▶ Your task: The records below are to be repeated exactly, and their pictures left out.
* * *
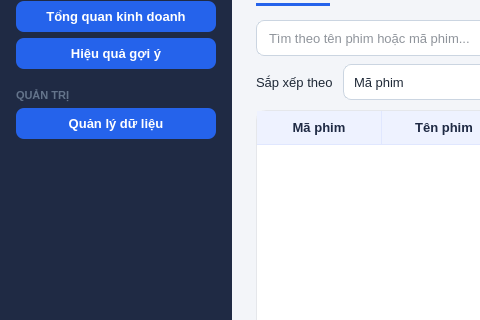
Old version of the form ui/DataManagementMainWindow.ui in the repository Sofia2060/machine_learning; both pictures show x 0 to 480 and y 114 to 434 of the 1366 by 768 pixel window.
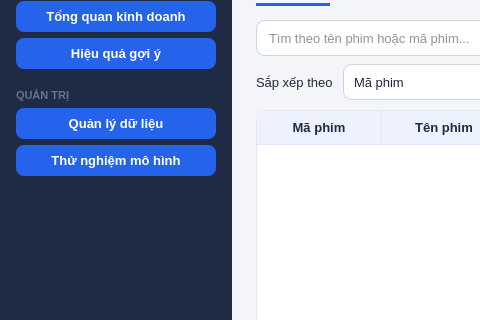
New version of the form. Icons and pictures are not drawn.

Commit message: Bỏ dự báo rating, thêm màn hình Thử nghiệm mô hình, sửa lỗi nạp dữ liệu và đăng ký mô hình

Diff of the .ui file:
```diff
--- a/ui/DataManagementMainWindow.ui
+++ b/ui/DataManagementMainWindow.ui
@@ -383,6 +383,31 @@
          </property>
         </widget>
        </item>
+       <item>
+        <widget class="QPushButton" name="pushButtonNavModelTest">
+         <property name="text">
+          <string>Thử nghiệm mô hình</string>
+         </property>
+         <property name="cursor">
+          <cursorShape>PointingHandCursor</cursorShape>
+         </property>
+         <property name="icon">
+          <iconset>
+           <normaloff>../images/ic_model.png</normaloff>
+           ../images/ic_model.png
+          </iconset>
+         </property>
+         <property name="iconSize">
+          <size>
+           <width>20</width>
+           <height>20</height>
+          </size>
+         </property>
+         <property name="nav" stdset="0">
+          <bool>true</bool>
+         </property>
+        </widget>
+       </item>
        <item>
         <spacer name="verticalSpacer_3">
          <property name="orientation">
```
The commit also changes 22 other files.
* * *
▶ Task solution:
Old version of the form ui/DataManagementMainWindow.ui in the repository Sofia2060/machine_learning; both pictures show x 0 to 480 and y 114 to 434 of the 1366 by 768 pixel window.
New version of the form. Icons and pictures are not drawn.

Commit message: Bỏ dự báo rating, thêm màn hình Thử nghiệm mô hình, sửa lỗi nạp dữ liệu và đăng ký mô hình

Diff of the .ui file:
```diff
--- a/ui/DataManagementMainWindow.ui
+++ b/ui/DataManagementMainWindow.ui
@@ -383,6 +383,31 @@
          </property>
         </widget>
        </item>
+       <item>
+        <widget class="QPushButton" name="pushButtonNavModelTest">
+         <property name="text">
+          <string>Thử nghiệm mô hình</string>
+         </property>
+         <property name="cursor">
+          <cursorShape>PointingHandCursor</cursorShape>
+         </property>
+         <property name="icon">
+          <iconset>
+           <normaloff>../images/ic_model.png</normaloff>
+           ../images/ic_model.png
+          </iconset>
+         </property>
+         <property name="iconSize">
+          <size>
+           <width>20</width>
+           <height>20</height>
+          </size>
+         </property>
+         <property name="nav" stdset="0">
+          <bool>true</bool>
+         </property>
+        </widget>
+       </item>
        <item>
         <spacer name="verticalSpacer_3">
          <property name="orientation">
```
The commit also changes 22 other files.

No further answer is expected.